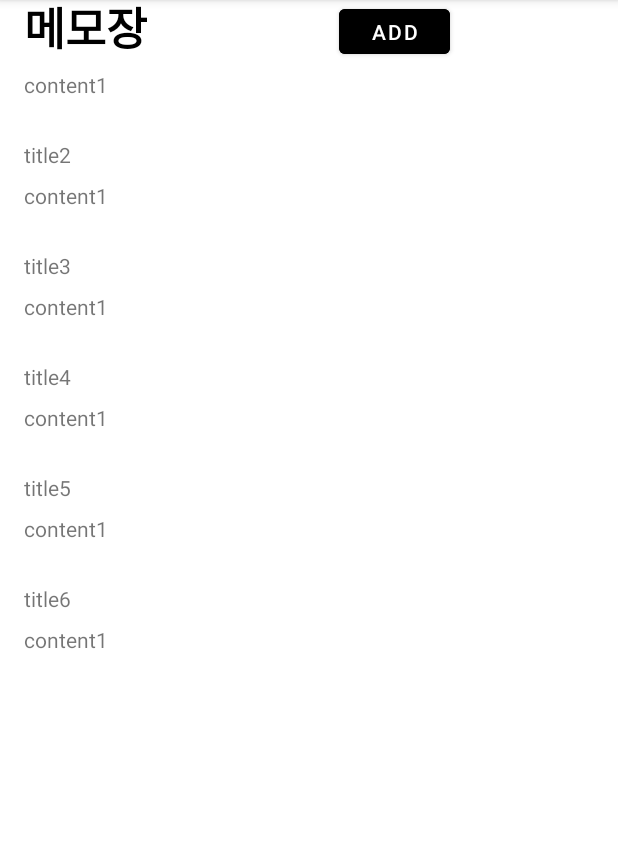
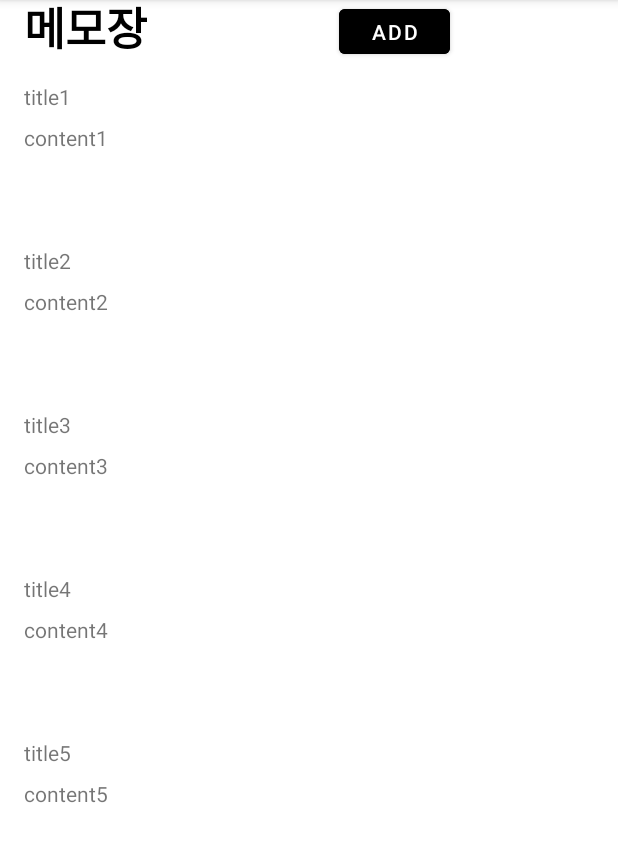
Before and after one commit to Eundding/AndroidStudy, an Android app: the MemoActivity screen opened directly, with no data from a screen before it, after a tap on "SAVE", on a phone screen of 412 x 824 dp, the part 84-946 px from its top. Run offline under Robolectric (Android 15) with nearby library versions, the phone set to English and light mode, and no system bars.

Commit message:
activity간 데이터 보내기(1개)

```diff
--- a/UMC_week52/app/src/main/java/com/example/umc_week5_2/MainActivity.kt
+++ b/UMC_week52/app/src/main/java/com/example/umc_week5_2/MainActivity.kt
@@ -5,6 +5,7 @@ import androidx.appcompat.app.AppCompatActivity
 import android.os.Bundle
 import androidx.recyclerview.widget.LinearLayoutManager
 import com.example.umc_week5_2.databinding.ActivityMainBinding
+import java.util.logging.Handler
 
 class MainActivity : AppCompatActivity() {
     private lateinit var viewBinding: ActivityMainBinding
@@ -18,28 +19,34 @@ class MainActivity : AppCompatActivity() {
             var intent = Intent(this, MemoActivity::class.java)
             startActivity(intent)
         }
+
+
         val extras = intent.extras
         //val data = extras!!["title"] as String
         val data = intent.getStringExtra("title").toString()
-
-        //val data2 = extras!!["content"] as String
-        //viewBinding.rvData.text = data
-
+        val data2 = intent.getStringExtra("content").toString()
 
         val dataList: ArrayList<Data> = arrayListOf()
         dataList.apply{
-            add(Data("$data", "content1"))
-            add(Data("title2", "content1"))
-            add(Data("title3", "content1"))
-            add(Data("title4", "content1"))
-            add(Data("title5", "content1"))
-            add(Data("title6", "content1"))
+            add(Data("title1", "content1"))
+            add(Data("title2", "content2"))
+            add(Data("title3", "content3"))
+            add(Data("title4", "content4"))
+            add(Data("title5", "content5"))
+        }
 
-        }
+
 
         val dataRVAdapter = DataRVAdapter(dataList)
 
         viewBinding.rvData.adapter = dataRVAdapter
         viewBinding.rvData.layoutManager = LinearLayoutManager(this) //까먹으면 안됨
+
+        android.os.Handler(mainLooper).postDelayed({
+            dataList.apply{
+                add(Data("$data", "$data2"))
+            }
+            dataRVAdapter.notifyItemRangeInserted(5, 1)
+        }, 1000)
     }
 }
--- a/UMC_week52/app/src/main/java/com/example/umc_week5_2/MemoActivity.kt
+++ b/UMC_week52/app/src/main/java/com/example/umc_week5_2/MemoActivity.kt
@@ -17,7 +17,7 @@ class MemoActivity : AppCompatActivity() {
         viewBinding.btnSave.setOnClickListener {
             var intent = Intent(this, MainActivity::class.java)
             intent.putExtra("title", viewBinding.etTitle.text.toString())
-            intent.putExtra("content", viewBinding.etContent.toString())
+            intent.putExtra("content", viewBinding.etContent.text.toString())
             startActivity(intent)
         }
 
--- a/UMC_week52/app/src/main/res/layout/item_data.xml
+++ b/UMC_week52/app/src/main/res/layout/item_data.xml
@@ -5,54 +5,21 @@
     android:layout_width="match_parent"
     android:layout_height="wrap_content">
 
-
-<!--    <TextView-->
-<!--        android:id="@+id/tvTitle"-->
-<!--        android:layout_width="wrap_content"-->
-<!--        android:layout_height="wrap_content"-->
-<!--        android:layout_marginStart="16dp"-->
-<!--        android:layout_marginTop="128dp"-->
-<!--        android:layout_marginEnd="339dp"-->
-<!--        android:layout_marginBottom="8dp"-->
-<!--        android:text="TextView"-->
-<!--        android:textAppearance="@style/TextAppearance.AppCompat.Medium"-->
-<!--        android:textStyle="bold"-->
-<!--        app:layout_constraintBottom_toTopOf="@+id/tvContent"-->
-<!--        app:layout_constraintEnd_toEndOf="parent"-->
-<!--        app:layout_constraintHorizontal_bias="0.0"-->
-<!--        app:layout_constraintStart_toStartOf="parent"-->
-<!--        app:layout_constraintTop_toTopOf="parent"-->
-<!--        tools:ignore="MissingConstraints" />-->
-
-<!--    <TextView-->
-<!--        android:id="@+id/tvContent"-->
-<!--        android:layout_width="wrap_content"-->
-<!--        android:layout_height="wrap_content"-->
-<!--        android:layout_marginStart="16dp"-->
-<!--        android:layout_marginEnd="353dp"-->
-<!--        android:layout_marginBottom="8dp"-->
-<!--        android:text="TextView"-->
-<!--        app:layout_constraintBottom_toBottomOf="parent"-->
-<!--        app:layout_constraintEnd_toEndOf="parent"-->
-<!--        app:layout_constraintHorizontal_bias="0.0"-->
-<!--        app:layout_constraintStart_toStartOf="parent"-->
-<!--        app:layout_constraintTop_toBottomOf="@+id/tvTitle"-->
-<!--        app:layout_constraintVertical_bias="0.0" />-->
-
-
     <TextView
         android:id="@+id/tvTitle"
         android:layout_width="wrap_content"
         android:layout_height="wrap_content"
         android:layout_marginStart="16dp"
+        android:layout_marginTop="50dp"
         android:layout_marginEnd="353dp"
+        android:layout_marginBottom="16dp"
         android:text="TextView"
         app:layout_constraintBottom_toBottomOf="parent"
         app:layout_constraintEnd_toEndOf="parent"
         app:layout_constraintHorizontal_bias="0.0"
         app:layout_constraintStart_toStartOf="parent"
         app:layout_constraintTop_toTopOf="parent"
-        app:layout_constraintVertical_bias="0.355" />
+        app:layout_constraintVertical_bias="0.193" />
 
     <TextView
         android:id="@+id/tvContent"
@@ -68,5 +35,5 @@
         app:layout_constraintHorizontal_bias="0.0"
         app:layout_constraintStart_toStartOf="parent"
         app:layout_constraintTop_toBottomOf="@+id/tvTitle"
-        app:layout_constraintVertical_bias="0.0" />
+        app:layout_constraintVertical_bias="1.0" />
 </androidx.constraintlayout.widget.ConstraintLayout>
```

________________

*EXERCISE AIM*:
Return all lines of the data in which the string "AppCompatActivity" appears.

*WRITTEN REPLY*:
@@ -5,6 +5,7 @@ import androidx.appcompat.app.AppCompatActivity
 class MainActivity : AppCompatActivity() {
@@ -18,28 +19,34 @@ class MainActivity : AppCompatActivity() {
@@ -17,7 +17,7 @@ class MemoActivity : AppCompatActivity() {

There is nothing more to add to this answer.